# PROBLEM TO SOLVE:
Below is a set of entries; copy all of them exactly.

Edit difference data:

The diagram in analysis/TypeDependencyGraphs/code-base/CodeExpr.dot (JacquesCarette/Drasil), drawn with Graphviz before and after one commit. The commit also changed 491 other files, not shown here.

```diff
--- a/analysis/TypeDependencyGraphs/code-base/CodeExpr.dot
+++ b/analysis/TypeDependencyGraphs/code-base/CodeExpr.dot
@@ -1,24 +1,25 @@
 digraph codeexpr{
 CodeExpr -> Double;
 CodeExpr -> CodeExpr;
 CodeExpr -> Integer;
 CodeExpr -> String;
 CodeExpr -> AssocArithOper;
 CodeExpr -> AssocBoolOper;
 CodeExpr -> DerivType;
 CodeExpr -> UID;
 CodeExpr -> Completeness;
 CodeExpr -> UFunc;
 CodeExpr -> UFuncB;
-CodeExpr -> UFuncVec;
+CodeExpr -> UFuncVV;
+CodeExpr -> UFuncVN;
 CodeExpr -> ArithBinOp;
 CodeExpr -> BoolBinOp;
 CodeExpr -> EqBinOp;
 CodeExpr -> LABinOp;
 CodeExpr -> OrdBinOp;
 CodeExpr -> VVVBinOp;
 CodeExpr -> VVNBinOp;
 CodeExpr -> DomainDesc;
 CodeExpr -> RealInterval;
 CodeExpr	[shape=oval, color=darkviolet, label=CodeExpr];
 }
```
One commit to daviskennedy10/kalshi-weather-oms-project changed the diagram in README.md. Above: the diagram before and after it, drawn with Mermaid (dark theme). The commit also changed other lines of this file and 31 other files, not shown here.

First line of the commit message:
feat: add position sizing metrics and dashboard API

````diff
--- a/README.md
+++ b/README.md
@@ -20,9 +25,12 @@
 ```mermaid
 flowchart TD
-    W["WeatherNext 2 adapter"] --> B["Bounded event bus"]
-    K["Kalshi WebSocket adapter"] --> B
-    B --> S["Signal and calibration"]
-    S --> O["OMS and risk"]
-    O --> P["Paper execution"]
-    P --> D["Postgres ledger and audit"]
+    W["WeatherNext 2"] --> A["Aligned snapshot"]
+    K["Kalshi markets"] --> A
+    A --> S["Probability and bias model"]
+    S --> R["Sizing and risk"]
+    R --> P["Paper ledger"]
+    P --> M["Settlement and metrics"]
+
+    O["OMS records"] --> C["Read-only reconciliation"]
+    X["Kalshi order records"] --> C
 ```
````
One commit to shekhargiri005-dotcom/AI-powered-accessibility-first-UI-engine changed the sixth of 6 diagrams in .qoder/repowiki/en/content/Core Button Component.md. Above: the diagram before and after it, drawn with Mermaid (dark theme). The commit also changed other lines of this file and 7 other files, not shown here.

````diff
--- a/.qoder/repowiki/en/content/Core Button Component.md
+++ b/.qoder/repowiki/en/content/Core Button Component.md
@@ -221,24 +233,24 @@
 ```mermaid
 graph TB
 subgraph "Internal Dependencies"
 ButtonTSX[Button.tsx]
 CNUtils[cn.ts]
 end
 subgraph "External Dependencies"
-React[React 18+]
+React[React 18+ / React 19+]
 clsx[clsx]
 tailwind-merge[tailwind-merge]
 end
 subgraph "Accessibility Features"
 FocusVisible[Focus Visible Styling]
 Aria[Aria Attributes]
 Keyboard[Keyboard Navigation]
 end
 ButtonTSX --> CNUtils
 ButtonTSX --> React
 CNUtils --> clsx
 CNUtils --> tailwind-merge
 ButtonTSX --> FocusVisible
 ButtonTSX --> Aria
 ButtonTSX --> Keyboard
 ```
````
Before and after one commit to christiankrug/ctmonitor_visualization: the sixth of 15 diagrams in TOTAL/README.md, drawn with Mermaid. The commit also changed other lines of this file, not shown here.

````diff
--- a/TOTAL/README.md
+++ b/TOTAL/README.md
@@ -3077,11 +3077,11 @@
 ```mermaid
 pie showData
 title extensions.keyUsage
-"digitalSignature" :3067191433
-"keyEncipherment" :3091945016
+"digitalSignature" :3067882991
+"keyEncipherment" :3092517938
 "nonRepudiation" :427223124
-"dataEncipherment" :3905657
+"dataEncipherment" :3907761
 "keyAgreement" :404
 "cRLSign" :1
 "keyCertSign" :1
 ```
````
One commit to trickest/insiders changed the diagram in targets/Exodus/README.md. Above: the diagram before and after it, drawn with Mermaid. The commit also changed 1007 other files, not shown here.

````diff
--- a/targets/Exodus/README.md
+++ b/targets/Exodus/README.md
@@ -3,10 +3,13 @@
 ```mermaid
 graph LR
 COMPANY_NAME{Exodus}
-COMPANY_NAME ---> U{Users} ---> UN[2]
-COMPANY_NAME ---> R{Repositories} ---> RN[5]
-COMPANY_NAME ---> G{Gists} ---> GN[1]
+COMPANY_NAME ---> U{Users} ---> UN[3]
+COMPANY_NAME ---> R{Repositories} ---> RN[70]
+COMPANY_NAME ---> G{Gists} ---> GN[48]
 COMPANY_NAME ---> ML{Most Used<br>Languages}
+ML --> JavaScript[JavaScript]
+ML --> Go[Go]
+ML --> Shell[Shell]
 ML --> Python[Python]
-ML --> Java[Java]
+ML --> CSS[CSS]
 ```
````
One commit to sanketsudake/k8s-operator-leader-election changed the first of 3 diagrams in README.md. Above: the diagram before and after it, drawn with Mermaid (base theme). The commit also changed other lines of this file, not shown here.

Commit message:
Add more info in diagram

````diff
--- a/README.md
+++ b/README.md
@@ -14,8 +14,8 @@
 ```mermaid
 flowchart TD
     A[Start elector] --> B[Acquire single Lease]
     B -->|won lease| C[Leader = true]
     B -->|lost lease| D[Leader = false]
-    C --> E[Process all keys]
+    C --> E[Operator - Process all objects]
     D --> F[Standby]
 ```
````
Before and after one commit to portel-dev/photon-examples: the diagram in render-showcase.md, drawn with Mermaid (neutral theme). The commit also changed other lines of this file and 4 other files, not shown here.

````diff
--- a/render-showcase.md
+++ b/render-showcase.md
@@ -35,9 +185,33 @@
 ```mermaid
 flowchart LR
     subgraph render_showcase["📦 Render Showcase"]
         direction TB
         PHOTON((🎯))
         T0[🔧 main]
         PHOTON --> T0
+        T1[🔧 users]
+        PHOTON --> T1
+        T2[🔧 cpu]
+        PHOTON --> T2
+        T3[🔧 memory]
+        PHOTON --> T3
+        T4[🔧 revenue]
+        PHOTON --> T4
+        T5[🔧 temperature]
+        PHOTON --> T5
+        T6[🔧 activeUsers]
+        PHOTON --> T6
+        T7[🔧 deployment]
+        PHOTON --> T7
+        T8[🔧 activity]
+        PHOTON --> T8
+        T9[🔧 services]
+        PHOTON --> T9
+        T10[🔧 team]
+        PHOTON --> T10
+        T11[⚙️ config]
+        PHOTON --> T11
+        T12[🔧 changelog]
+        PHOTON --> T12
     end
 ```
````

# PROBLEM SOLUTION:
The diagram in analysis/TypeDependencyGraphs/code-base/CodeExpr.dot (JacquesCarette/Drasil), drawn with Graphviz before and after one commit. The commit also changed 491 other files, not shown here.

```diff
--- a/analysis/TypeDependencyGraphs/code-base/CodeExpr.dot
+++ b/analysis/TypeDependencyGraphs/code-base/CodeExpr.dot
@@ -1,24 +1,25 @@
 digraph codeexpr{
 CodeExpr -> Double;
 CodeExpr -> CodeExpr;
 CodeExpr -> Integer;
 CodeExpr -> String;
 CodeExpr -> AssocArithOper;
 CodeExpr -> AssocBoolOper;
 CodeExpr -> DerivType;
 CodeExpr -> UID;
 CodeExpr -> Completeness;
 CodeExpr -> UFunc;
 CodeExpr -> UFuncB;
-CodeExpr -> UFuncVec;
+CodeExpr -> UFuncVV;
+CodeExpr -> UFuncVN;
 CodeExpr -> ArithBinOp;
 CodeExpr -> BoolBinOp;
 CodeExpr -> EqBinOp;
 CodeExpr -> LABinOp;
 CodeExpr -> OrdBinOp;
 CodeExpr -> VVVBinOp;
 CodeExpr -> VVNBinOp;
 CodeExpr -> DomainDesc;
 CodeExpr -> RealInterval;
 CodeExpr	[shape=oval, color=darkviolet, label=CodeExpr];
 }
```
One commit to daviskennedy10/kalshi-weather-oms-project changed the diagram in README.md. Above: the diagram before and after it, drawn with Mermaid (dark theme). The commit also changed other lines of this file and 31 other files, not shown here.

First line of the commit message:
feat: add position sizing metrics and dashboard API

````diff
--- a/README.md
+++ b/README.md
@@ -20,9 +25,12 @@
 ```mermaid
 flowchart TD
-    W["WeatherNext 2 adapter"] --> B["Bounded event bus"]
-    K["Kalshi WebSocket adapter"] --> B
-    B --> S["Signal and calibration"]
-    S --> O["OMS and risk"]
-    O --> P["Paper execution"]
-    P --> D["Postgres ledger and audit"]
+    W["WeatherNext 2"] --> A["Aligned snapshot"]
+    K["Kalshi markets"] --> A
+    A --> S["Probability and bias model"]
+    S --> R["Sizing and risk"]
+    R --> P["Paper ledger"]
+    P --> M["Settlement and metrics"]
+
+    O["OMS records"] --> C["Read-only reconciliation"]
+    X["Kalshi order records"] --> C
 ```
````
One commit to shekhargiri005-dotcom/AI-powered-accessibility-first-UI-engine changed the sixth of 6 diagrams in .qoder/repowiki/en/content/Core Button Component.md. Above: the diagram before and after it, drawn with Mermaid (dark theme). The commit also changed other lines of this file and 7 other files, not shown here.

````diff
--- a/.qoder/repowiki/en/content/Core Button Component.md
+++ b/.qoder/repowiki/en/content/Core Button Component.md
@@ -221,24 +233,24 @@
 ```mermaid
 graph TB
 subgraph "Internal Dependencies"
 ButtonTSX[Button.tsx]
 CNUtils[cn.ts]
 end
 subgraph "External Dependencies"
-React[React 18+]
+React[React 18+ / React 19+]
 clsx[clsx]
 tailwind-merge[tailwind-merge]
 end
 subgraph "Accessibility Features"
 FocusVisible[Focus Visible Styling]
 Aria[Aria Attributes]
 Keyboard[Keyboard Navigation]
 end
 ButtonTSX --> CNUtils
 ButtonTSX --> React
 CNUtils --> clsx
 CNUtils --> tailwind-merge
 ButtonTSX --> FocusVisible
 ButtonTSX --> Aria
 ButtonTSX --> Keyboard
 ```
````
Before and after one commit to christiankrug/ctmonitor_visualization: the sixth of 15 diagrams in TOTAL/README.md, drawn with Mermaid. The commit also changed other lines of this file, not shown here.

````diff
--- a/TOTAL/README.md
+++ b/TOTAL/README.md
@@ -3077,11 +3077,11 @@
 ```mermaid
 pie showData
 title extensions.keyUsage
-"digitalSignature" :3067191433
-"keyEncipherment" :3091945016
+"digitalSignature" :3067882991
+"keyEncipherment" :3092517938
 "nonRepudiation" :427223124
-"dataEncipherment" :3905657
+"dataEncipherment" :3907761
 "keyAgreement" :404
 "cRLSign" :1
 "keyCertSign" :1
 ```
````
One commit to trickest/insiders changed the diagram in targets/Exodus/README.md. Above: the diagram before and after it, drawn with Mermaid. The commit also changed 1007 other files, not shown here.

````diff
--- a/targets/Exodus/README.md
+++ b/targets/Exodus/README.md
@@ -3,10 +3,13 @@
 ```mermaid
 graph LR
 COMPANY_NAME{Exodus}
-COMPANY_NAME ---> U{Users} ---> UN[2]
-COMPANY_NAME ---> R{Repositories} ---> RN[5]
-COMPANY_NAME ---> G{Gists} ---> GN[1]
+COMPANY_NAME ---> U{Users} ---> UN[3]
+COMPANY_NAME ---> R{Repositories} ---> RN[70]
+COMPANY_NAME ---> G{Gists} ---> GN[48]
 COMPANY_NAME ---> ML{Most Used<br>Languages}
+ML --> JavaScript[JavaScript]
+ML --> Go[Go]
+ML --> Shell[Shell]
 ML --> Python[Python]
-ML --> Java[Java]
+ML --> CSS[CSS]
 ```
````
One commit to sanketsudake/k8s-operator-leader-election changed the first of 3 diagrams in README.md. Above: the diagram before and after it, drawn with Mermaid (base theme). The commit also changed other lines of this file, not shown here.

Commit message:
Add more info in diagram

````diff
--- a/README.md
+++ b/README.md
@@ -14,8 +14,8 @@
 ```mermaid
 flowchart TD
     A[Start elector] --> B[Acquire single Lease]
     B -->|won lease| C[Leader = true]
     B -->|lost lease| D[Leader = false]
-    C --> E[Process all keys]
+    C --> E[Operator - Process all objects]
     D --> F[Standby]
 ```
````
Before and after one commit to portel-dev/photon-examples: the diagram in render-showcase.md, drawn with Mermaid (neutral theme). The commit also changed other lines of this file and 4 other files, not shown here.

````diff
--- a/render-showcase.md
+++ b/render-showcase.md
@@ -35,9 +185,33 @@
 ```mermaid
 flowchart LR
     subgraph render_showcase["📦 Render Showcase"]
         direction TB
         PHOTON((🎯))
         T0[🔧 main]
         PHOTON --> T0
+        T1[🔧 users]
+        PHOTON --> T1
+        T2[🔧 cpu]
+        PHOTON --> T2
+        T3[🔧 memory]
+        PHOTON --> T3
+        T4[🔧 revenue]
+        PHOTON --> T4
+        T5[🔧 temperature]
+        PHOTON --> T5
+        T6[🔧 activeUsers]
+        PHOTON --> T6
+        T7[🔧 deployment]
+        PHOTON --> T7
+        T8[🔧 activity]
+        PHOTON --> T8
+        T9[🔧 services]
+        PHOTON --> T9
+        T10[🔧 team]
+        PHOTON --> T10
+        T11[⚙️ config]
+        PHOTON --> T11
+        T12[🔧 changelog]
+        PHOTON --> T12
     end
 ```
````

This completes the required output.